Exercise:
Copy every line of the data below exactly as given, except for the pictures.

....

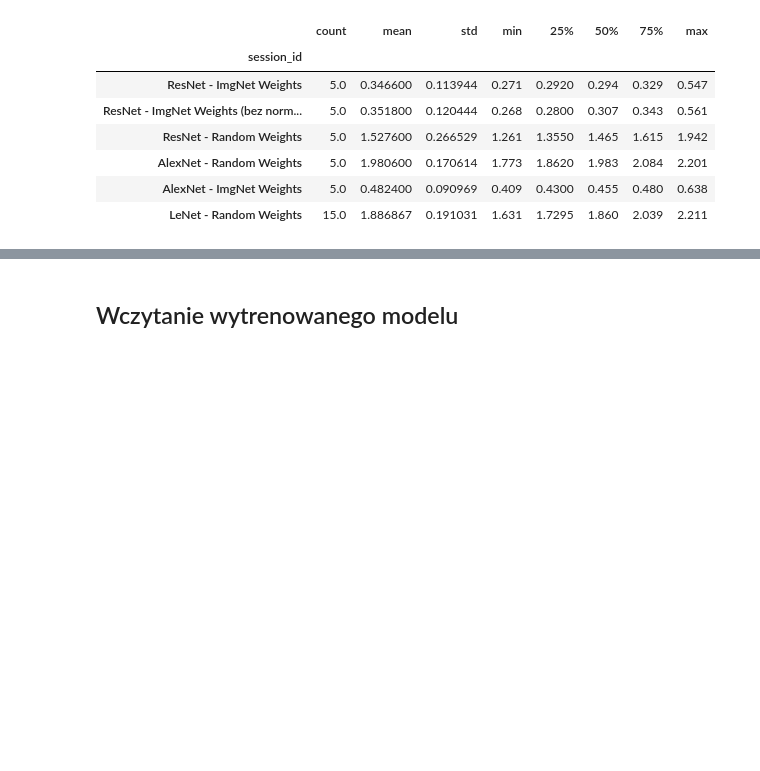
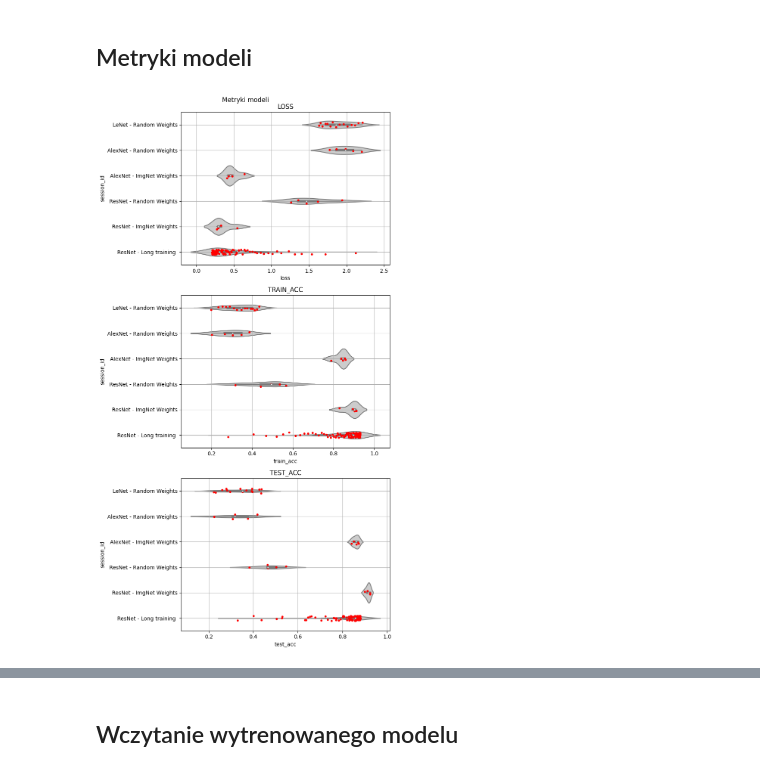
Before and after one commit to CptQuak/projekt_um_imagerec, a Jupyter notebook: przyklad_plotu.ipynb, the cells around one changed output, grey strips where cells are left out. Saved outputs shown, nothing was run; the diff lists cells and outputs as text; code cells hidden in the pictures; blank space fills up the shorter version.

```diff
--- a/przyklad_plotu.ipynb
+++ b/przyklad_plotu.ipynb
@@ -31,12 +20,0 @@ session_map = {
-# %%
-#for stat in ['loss','train_acc','test_acc']:
-df.groupby('session_id').describe().loc[:, 'loss'].rename(index=session_map)
-# %% [output]
-|  | count | mean | std | min | 25% | 50% | 75% | max |
-| session_id |  |  |  |  |  |  |  |  |
-| ResNet - ImgNet Weights | 5.0 | 0.346600 | 0.113944 | 0.271 | 0.2920 | 0.294 | 0.329 | 0.547 |
-| ResNet - ImgNet Weights (bez norm... | 5.0 | 0.351800 | 0.120444 | 0.268 | 0.2800 | 0.307 | 0.343 | 0.561 |
-| ResNet - Random Weights | 5.0 | 1.527600 | 0.266529 | 1.261 | 1.3550 | 1.465 | 1.615 | 1.942 |
-| AlexNet - Random Weights | 5.0 | 1.980600 | 0.170614 | 1.773 | 1.8620 | 1.983 | 2.084 | 2.201 |
-| AlexNet - ImgNet Weights | 5.0 | 0.482400 | 0.090969 | 0.409 | 0.4300 | 0.455 | 0.480 | 0.638 |
-| LeNet - Random Weights | 15.0 | 1.886867 | 0.191031 | 1.631 | 1.7295 | 1.860 | 2.039 | 2.211 |
@@ -43 +34,20 @@ df.groupby('session_id').describe().loc[:, 'loss'].rename(index=session_map)
+# %% [markdown]
+## Metryki modeli
+# %%
+x = df.copy()
+# sortowanie po session id
+x.session_id = x.session_id.astype('category').cat.set_categories(session_ordered)
+x = x.sort_values(['session_id'])
+# przypisanie nazw sesjom
+x.session_id = x.session_id.map(session_map)
+
+fig, ax = plt.subplots(3, 1, figsize=(8, 15), tight_layout=True)
+fig.suptitle('Metryki modeli')
+for i, metric in enumerate(['loss', 'train_acc', 'test_acc']):
+    sns.stripplot(data=x, x=metric, y="session_id", size=4, color='red', ax=ax[i])
+    sns.violinplot(data=x, x=metric, y="session_id", color=".8", ax=ax[i])
+    ax[i].set_title(metric.upper())
+    ax[i].grid(True)
+# %% [output]
+[figure, added]
 # %%
```
Also changed, not shown: parts of 14 cells of this notebook, 2 other files.
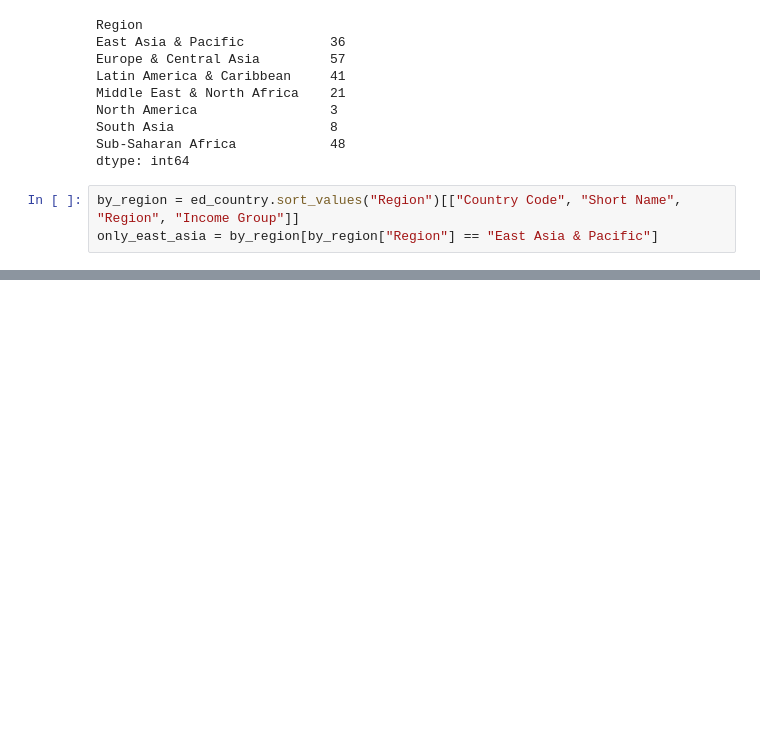
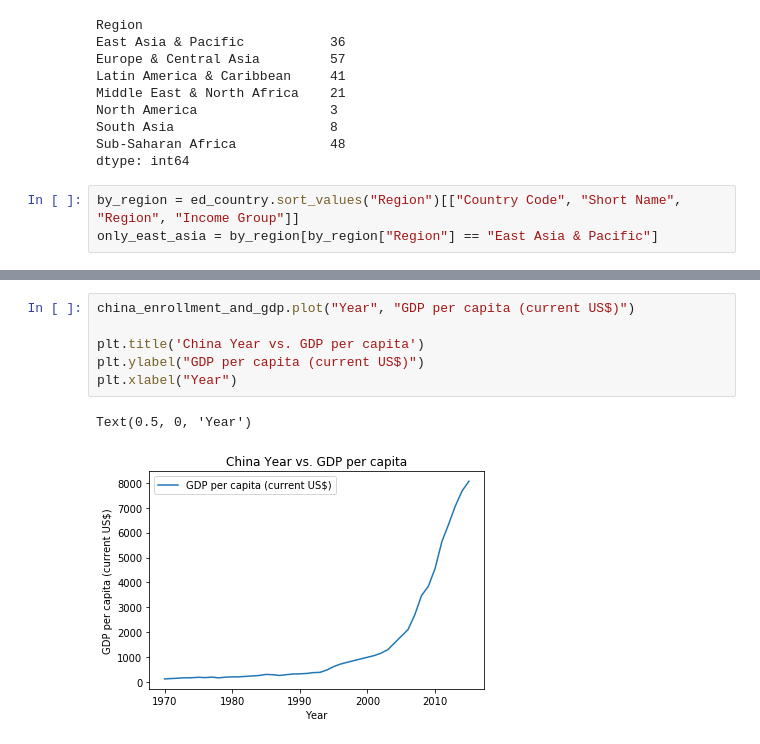
Before and after one commit to anika-rawat/dss2019, a Jupyter notebook: dss sp19/dss_sp19_education.ipynb, the cells around one changed output, grey strips where cells are left out. Drawn from its saved outputs; the diff is of its cells as text; blank space fills up the shorter version.

```diff
--- a/dss sp19/dss_sp19_education.ipynb
+++ b/dss sp19/dss_sp19_education.ipynb
@@ -94,3 +129,12 @@ china_enrollment_and_gdp.head()
 | 1974 | 1974 | 160.14 | 1.35704e+08 | 3.49468e+07 | 313645 |
 | 1975 | 1975 | 178.342 | 1.44814e+08 | 3.71379e+07 | 429981 |
 | 1976 | 1976 | 165.406 | 1.50941e+08 | 4.53684e+07 | 500993 |
+# %%
+china_enrollment_and_gdp.plot("Year", "GDP per capita (current US$)")
+
+plt.title('China Year vs. GDP per capita')
+plt.ylabel("GDP per capita (current US$)")
+plt.xlabel("Year")
+# %% [output]
+Text(0.5, 0, 'Year')
+[figure, added]
```
Also changed, not shown: parts of 18 cells of this notebook.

....

Response for this exercise:
Before and after one commit to CptQuak/projekt_um_imagerec, a Jupyter notebook: przyklad_plotu.ipynb, the cells around one changed output, grey strips where cells are left out. Saved outputs shown, nothing was run; the diff lists cells and outputs as text; code cells hidden in the pictures; blank space fills up the shorter version.

```diff
--- a/przyklad_plotu.ipynb
+++ b/przyklad_plotu.ipynb
@@ -31,12 +20,0 @@ session_map = {
-# %%
-#for stat in ['loss','train_acc','test_acc']:
-df.groupby('session_id').describe().loc[:, 'loss'].rename(index=session_map)
-# %% [output]
-|  | count | mean | std | min | 25% | 50% | 75% | max |
-| session_id |  |  |  |  |  |  |  |  |
-| ResNet - ImgNet Weights | 5.0 | 0.346600 | 0.113944 | 0.271 | 0.2920 | 0.294 | 0.329 | 0.547 |
-| ResNet - ImgNet Weights (bez norm... | 5.0 | 0.351800 | 0.120444 | 0.268 | 0.2800 | 0.307 | 0.343 | 0.561 |
-| ResNet - Random Weights | 5.0 | 1.527600 | 0.266529 | 1.261 | 1.3550 | 1.465 | 1.615 | 1.942 |
-| AlexNet - Random Weights | 5.0 | 1.980600 | 0.170614 | 1.773 | 1.8620 | 1.983 | 2.084 | 2.201 |
-| AlexNet - ImgNet Weights | 5.0 | 0.482400 | 0.090969 | 0.409 | 0.4300 | 0.455 | 0.480 | 0.638 |
-| LeNet - Random Weights | 15.0 | 1.886867 | 0.191031 | 1.631 | 1.7295 | 1.860 | 2.039 | 2.211 |
@@ -43 +34,20 @@ df.groupby('session_id').describe().loc[:, 'loss'].rename(index=session_map)
+# %% [markdown]
+## Metryki modeli
+# %%
+x = df.copy()
+# sortowanie po session id
+x.session_id = x.session_id.astype('category').cat.set_categories(session_ordered)
+x = x.sort_values(['session_id'])
+# przypisanie nazw sesjom
+x.session_id = x.session_id.map(session_map)
+
+fig, ax = plt.subplots(3, 1, figsize=(8, 15), tight_layout=True)
+fig.suptitle('Metryki modeli')
+for i, metric in enumerate(['loss', 'train_acc', 'test_acc']):
+    sns.stripplot(data=x, x=metric, y="session_id", size=4, color='red', ax=ax[i])
+    sns.violinplot(data=x, x=metric, y="session_id", color=".8", ax=ax[i])
+    ax[i].set_title(metric.upper())
+    ax[i].grid(True)
+# %% [output]
+[figure, added]
 # %%
```
Also changed, not shown: parts of 14 cells of this notebook, 2 other files.
Before and after one commit to anika-rawat/dss2019, a Jupyter notebook: dss sp19/dss_sp19_education.ipynb, the cells around one changed output, grey strips where cells are left out. Drawn from its saved outputs; the diff is of its cells as text; blank space fills up the shorter version.

```diff
--- a/dss sp19/dss_sp19_education.ipynb
+++ b/dss sp19/dss_sp19_education.ipynb
@@ -94,3 +129,12 @@ china_enrollment_and_gdp.head()
 | 1974 | 1974 | 160.14 | 1.35704e+08 | 3.49468e+07 | 313645 |
 | 1975 | 1975 | 178.342 | 1.44814e+08 | 3.71379e+07 | 429981 |
 | 1976 | 1976 | 165.406 | 1.50941e+08 | 4.53684e+07 | 500993 |
+# %%
+china_enrollment_and_gdp.plot("Year", "GDP per capita (current US$)")
+
+plt.title('China Year vs. GDP per capita')
+plt.ylabel("GDP per capita (current US$)")
+plt.xlabel("Year")
+# %% [output]
+Text(0.5, 0, 'Year')
+[figure, added]
```
Also changed, not shown: parts of 18 cells of this notebook.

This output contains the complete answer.